It was tense, it was tight, and it was surprisingly clean, as Lithuania eventually pulled through with a 73-61 win over Turkey to book their spot in the semi-finals of the 2014 FIBA Basketball World Cup, writes Emmet Ryan.
Omer Asik vs Jonas Valanciunas was the battle we wanted to see and it quickly turned into the focal point of the first quarter. Valanciunas made an early put-back but Asik responded with a bounce-pass inside to set up a Kerem Gonlum dunk. Asik was defending the Lithuanian big well in the low post, not allowing the easy scores the Toronto Raptor was able to make with pure brute force against New Zealand on Sunday. Valanciunas however is maturing as a player. When his support on the perimeter failed, he found other ways to attack the Turks, getting open for a 12 footer and then blindsiding Asik for a put-back.

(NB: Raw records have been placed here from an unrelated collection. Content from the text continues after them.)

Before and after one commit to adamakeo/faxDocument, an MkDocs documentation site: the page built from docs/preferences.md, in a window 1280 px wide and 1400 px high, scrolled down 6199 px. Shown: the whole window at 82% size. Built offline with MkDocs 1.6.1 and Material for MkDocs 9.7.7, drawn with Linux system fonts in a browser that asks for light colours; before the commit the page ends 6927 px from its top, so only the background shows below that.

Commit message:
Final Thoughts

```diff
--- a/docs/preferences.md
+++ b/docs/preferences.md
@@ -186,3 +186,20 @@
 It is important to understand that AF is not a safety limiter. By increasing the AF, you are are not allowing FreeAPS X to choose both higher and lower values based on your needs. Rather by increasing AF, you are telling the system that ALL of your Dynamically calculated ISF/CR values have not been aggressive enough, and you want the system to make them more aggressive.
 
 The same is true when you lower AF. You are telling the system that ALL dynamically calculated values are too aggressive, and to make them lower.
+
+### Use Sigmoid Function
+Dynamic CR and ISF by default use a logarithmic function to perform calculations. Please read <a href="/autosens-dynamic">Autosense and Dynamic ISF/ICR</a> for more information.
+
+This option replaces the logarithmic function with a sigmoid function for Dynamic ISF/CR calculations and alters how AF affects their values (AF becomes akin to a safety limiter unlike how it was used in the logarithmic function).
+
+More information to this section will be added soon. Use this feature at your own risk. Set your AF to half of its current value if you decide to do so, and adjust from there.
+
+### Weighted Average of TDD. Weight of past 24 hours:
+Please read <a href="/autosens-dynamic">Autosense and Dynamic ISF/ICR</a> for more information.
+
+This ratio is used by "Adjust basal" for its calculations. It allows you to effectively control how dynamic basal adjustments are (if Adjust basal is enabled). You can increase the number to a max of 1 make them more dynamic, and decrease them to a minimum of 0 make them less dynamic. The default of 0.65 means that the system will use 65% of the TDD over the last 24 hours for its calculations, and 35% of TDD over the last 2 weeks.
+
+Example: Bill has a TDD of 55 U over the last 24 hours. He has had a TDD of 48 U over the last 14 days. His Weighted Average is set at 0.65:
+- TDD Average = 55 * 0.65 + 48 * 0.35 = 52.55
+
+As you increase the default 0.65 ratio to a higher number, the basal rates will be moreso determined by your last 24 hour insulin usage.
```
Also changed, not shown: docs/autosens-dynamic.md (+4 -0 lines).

Offensively however it was Turkey who brought more diversity. Emir Preldzic, the hero of Sunday’s great escape against Australia, made his first three shots before a flying dunk by Sinan Guler forced Jonas Kazlauskas to call a timeout. Donatas Montiejunas and Renaldas Seibutis steadied the ship but the Turks remained terriers on D. Asik blocked Valanciunas when Lithuania looked to him again and then breezed through Darjus Lavrinovic for a lay-up. At the end of the first, Turkey held the lead 18-13.
The ugly shooting that stunted Lithuania in the first, capped off by a bizarre off-target floater by Kristof Lavrinovic, eased off and a string of threes put them back in front midway through the frame. For a battle where physicality was playing such a big role, it was a remarkable clean with the first free throws of the game coming with 4.20 left in the second. Valanciunas and Asik, re-entered the fray. The scoring was relatively low but the quality of play was the highest so far on this side of the draw. Both combatants showed tremendous respect for their respective strengths and looked to find holes to attack soft spots. Gonlum saw plenty of the ball to go up against Montiejunas while Lithuania tried to force Turkey to over-commit on the inside to free up their perimeter attack. It was thought out, patient, and not the sexiest basketball but compelling nonetheless. At the half, Lithuania held a 33-28 lead in a good one.
For all of Turkey’s confidence of competing with Lithuania inside, Valanciunas and company had made their size count, takinga 21-13 rebounding advantage into the second half. Turkey looked to the perimeter for support and Ender Arslan made a three to force and early timeout from Kazlauskas. The Valanciunas and Asik battle got a touch more heated, the Lithuanian big fouled and protested too much. That got him T-ed up and Turkey had taken as psychological advantage as the Raptor sat to cool off.
As the Turks pushed in front on the scoreboard, Seibutis once again steadied Lithuania’s nerves from deep. Turkey however were eating into Lithuania’s edge on the glass and the game was balanced at both ends. The deep game for Lithuania was proving a bigger factor now, Martynas Pocius made their ninth of the day to re-take the lead, with Lithuania 47-44 up with 10 minutes to play.
A long jumper from Seibutis eventually rolled in as Lithuania made it a two-possession game to start the final frame. This Turkish team was well used to coming back and Lithuania was trying to up the pressure. Jonas Maciulis shot and missed his team’s first free throw of the night as the lead grew to 7. The threes kept coming, Seibutis again but Gonlum was keeping Turkey alive on the inside. Valanciunas was continuing to grow in the game, working hard at both ends to stall a potential Turkish revival. The scores kept coming, with Maciulis stepping up to put Lithuania on top when it counted.
Neither side can have any complaints out of this one. Both went in with solid strategies, and executed well. Valanciunas and Asik came out roughly even from their personal battle, with both recording double doubles, and it was eventually decided by what was around them. Lithuania made the threes they needed more often that Turkey’s secondary bigs hurt Lithuania and that fundamentally proved the difference in this one.